__ACTIVITY__.
For each line of the data below that holds "茫茫雪原", copy the line.
============================================================
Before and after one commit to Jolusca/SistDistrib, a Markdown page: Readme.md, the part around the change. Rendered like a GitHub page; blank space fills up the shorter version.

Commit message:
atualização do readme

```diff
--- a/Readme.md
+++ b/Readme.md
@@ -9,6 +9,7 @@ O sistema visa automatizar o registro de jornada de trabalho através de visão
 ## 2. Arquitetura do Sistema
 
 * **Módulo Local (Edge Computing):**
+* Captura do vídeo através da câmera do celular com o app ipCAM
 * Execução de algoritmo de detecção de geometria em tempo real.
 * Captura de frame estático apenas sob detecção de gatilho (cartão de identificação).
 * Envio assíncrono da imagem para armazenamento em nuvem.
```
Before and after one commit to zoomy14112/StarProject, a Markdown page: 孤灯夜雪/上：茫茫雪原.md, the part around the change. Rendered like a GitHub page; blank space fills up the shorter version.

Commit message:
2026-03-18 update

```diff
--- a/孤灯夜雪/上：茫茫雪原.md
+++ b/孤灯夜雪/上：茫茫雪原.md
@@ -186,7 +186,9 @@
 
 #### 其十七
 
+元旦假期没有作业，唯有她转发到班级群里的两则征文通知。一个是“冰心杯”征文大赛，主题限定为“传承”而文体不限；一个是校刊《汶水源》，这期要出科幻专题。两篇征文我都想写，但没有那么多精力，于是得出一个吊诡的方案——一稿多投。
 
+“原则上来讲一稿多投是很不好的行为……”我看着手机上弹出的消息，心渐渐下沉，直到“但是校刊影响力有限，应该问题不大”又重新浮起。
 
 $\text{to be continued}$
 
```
============================================================
__RESPONSE AREA__.
Before and after one commit to zoomy14112/StarProject, a Markdown page: 孤灯夜雪/上：茫茫雪原.md, the part around the change. Rendered like a GitHub page; blank space fills up the shorter version.
--- a/孤灯夜雪/上：茫茫雪原.md
+++ b/孤灯夜雪/上：茫茫雪原.md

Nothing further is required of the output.